◆ What you will do: Could you count the lines below that include the word "para" and give only the number?

*** Opening of Information given ***

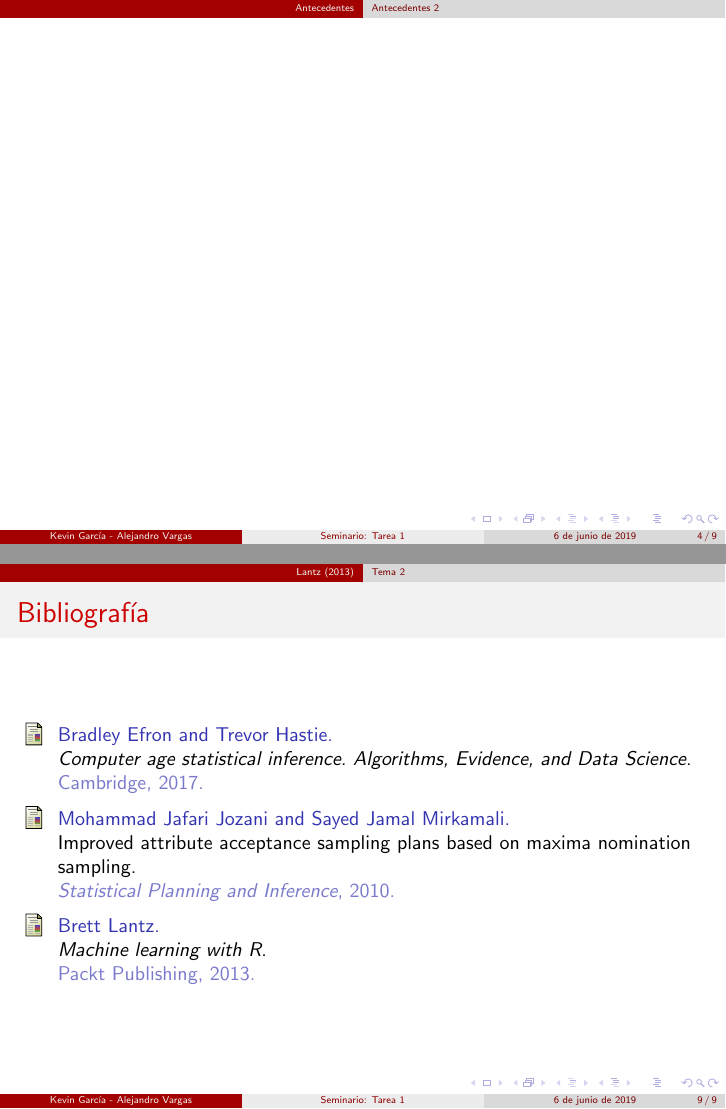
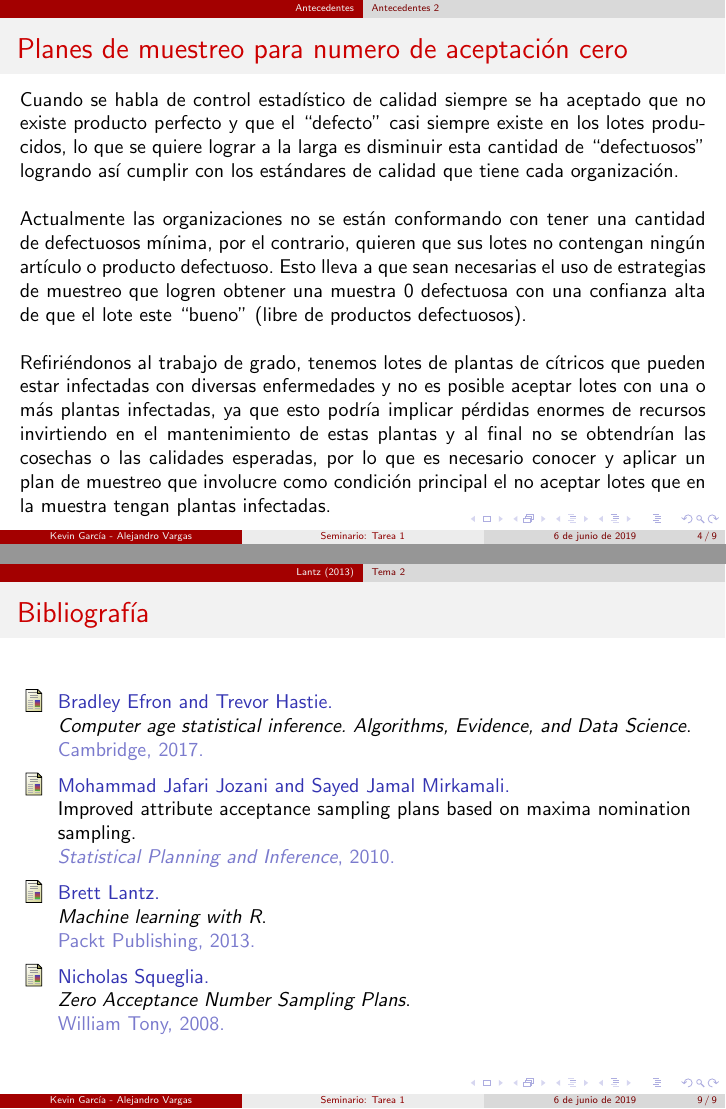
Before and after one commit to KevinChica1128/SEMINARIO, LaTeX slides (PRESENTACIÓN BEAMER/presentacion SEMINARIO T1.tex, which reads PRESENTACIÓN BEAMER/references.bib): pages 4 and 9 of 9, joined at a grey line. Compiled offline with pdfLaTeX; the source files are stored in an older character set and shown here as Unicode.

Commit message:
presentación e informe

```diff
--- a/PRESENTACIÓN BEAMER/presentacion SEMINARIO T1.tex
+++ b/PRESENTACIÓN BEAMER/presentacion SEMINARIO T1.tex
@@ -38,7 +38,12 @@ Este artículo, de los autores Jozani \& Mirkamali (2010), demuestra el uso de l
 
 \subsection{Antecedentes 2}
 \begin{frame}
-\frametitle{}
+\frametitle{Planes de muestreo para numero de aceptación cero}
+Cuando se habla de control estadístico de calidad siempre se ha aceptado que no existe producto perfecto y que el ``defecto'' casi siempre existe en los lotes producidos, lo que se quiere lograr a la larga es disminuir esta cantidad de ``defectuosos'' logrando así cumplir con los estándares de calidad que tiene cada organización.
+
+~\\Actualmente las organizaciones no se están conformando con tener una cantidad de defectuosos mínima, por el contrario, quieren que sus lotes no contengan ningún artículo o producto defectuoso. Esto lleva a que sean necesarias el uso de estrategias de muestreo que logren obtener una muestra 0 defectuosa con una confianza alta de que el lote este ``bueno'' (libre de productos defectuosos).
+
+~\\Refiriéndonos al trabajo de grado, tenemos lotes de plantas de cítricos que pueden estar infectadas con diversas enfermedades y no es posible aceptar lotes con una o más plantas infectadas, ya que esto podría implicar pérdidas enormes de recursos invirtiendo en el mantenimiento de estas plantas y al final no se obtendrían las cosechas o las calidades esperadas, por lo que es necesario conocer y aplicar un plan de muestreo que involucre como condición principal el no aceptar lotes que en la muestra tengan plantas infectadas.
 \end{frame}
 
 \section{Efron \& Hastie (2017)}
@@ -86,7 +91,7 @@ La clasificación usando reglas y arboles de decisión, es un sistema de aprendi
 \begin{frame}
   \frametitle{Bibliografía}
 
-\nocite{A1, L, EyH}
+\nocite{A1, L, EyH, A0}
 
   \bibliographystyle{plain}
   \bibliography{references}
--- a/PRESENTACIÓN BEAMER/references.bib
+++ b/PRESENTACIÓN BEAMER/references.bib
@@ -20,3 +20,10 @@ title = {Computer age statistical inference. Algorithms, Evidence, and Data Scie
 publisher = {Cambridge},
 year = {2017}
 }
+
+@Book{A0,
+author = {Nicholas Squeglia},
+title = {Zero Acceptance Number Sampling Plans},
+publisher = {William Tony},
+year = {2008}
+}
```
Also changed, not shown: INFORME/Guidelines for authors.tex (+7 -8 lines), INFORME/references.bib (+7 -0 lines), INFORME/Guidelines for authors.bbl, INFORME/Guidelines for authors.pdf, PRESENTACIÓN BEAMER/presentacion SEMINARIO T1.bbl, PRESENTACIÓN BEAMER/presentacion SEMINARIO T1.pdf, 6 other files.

*** Close of Information given ***
*** Opening of Information given ***

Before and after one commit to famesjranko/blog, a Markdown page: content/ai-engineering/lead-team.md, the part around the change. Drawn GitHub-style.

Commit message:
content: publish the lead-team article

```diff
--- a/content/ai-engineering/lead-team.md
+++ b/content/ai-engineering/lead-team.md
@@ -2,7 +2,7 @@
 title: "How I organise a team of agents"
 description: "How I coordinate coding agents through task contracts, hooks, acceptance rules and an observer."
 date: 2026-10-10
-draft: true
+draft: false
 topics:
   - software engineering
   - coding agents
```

*** Close of Information given ***
*** Opening of Information given ***

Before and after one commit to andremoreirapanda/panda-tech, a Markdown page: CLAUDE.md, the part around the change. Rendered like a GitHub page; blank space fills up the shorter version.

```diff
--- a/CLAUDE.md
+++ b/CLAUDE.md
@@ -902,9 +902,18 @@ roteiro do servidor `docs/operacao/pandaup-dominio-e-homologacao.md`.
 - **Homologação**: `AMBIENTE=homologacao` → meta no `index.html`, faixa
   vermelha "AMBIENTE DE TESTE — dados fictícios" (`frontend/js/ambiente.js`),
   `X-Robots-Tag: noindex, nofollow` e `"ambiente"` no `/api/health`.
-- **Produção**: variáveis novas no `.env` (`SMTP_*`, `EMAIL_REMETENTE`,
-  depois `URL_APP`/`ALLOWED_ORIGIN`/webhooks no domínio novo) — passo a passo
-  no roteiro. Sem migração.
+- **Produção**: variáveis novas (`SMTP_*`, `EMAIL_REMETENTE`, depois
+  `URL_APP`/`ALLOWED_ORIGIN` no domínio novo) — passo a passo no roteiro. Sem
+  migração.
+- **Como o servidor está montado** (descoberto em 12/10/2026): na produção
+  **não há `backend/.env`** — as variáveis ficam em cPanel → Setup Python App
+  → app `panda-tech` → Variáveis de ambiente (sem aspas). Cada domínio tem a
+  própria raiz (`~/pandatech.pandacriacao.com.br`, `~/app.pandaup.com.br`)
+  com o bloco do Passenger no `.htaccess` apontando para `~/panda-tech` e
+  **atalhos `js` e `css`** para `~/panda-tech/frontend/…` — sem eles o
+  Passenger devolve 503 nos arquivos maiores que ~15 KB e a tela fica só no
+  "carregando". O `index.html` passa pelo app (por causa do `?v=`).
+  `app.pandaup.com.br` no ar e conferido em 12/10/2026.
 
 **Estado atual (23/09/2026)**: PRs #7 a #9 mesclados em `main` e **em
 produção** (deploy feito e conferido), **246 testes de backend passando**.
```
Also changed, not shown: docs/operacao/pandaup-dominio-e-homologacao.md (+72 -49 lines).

*** Close of Information given ***

◆ Exercise solution: 3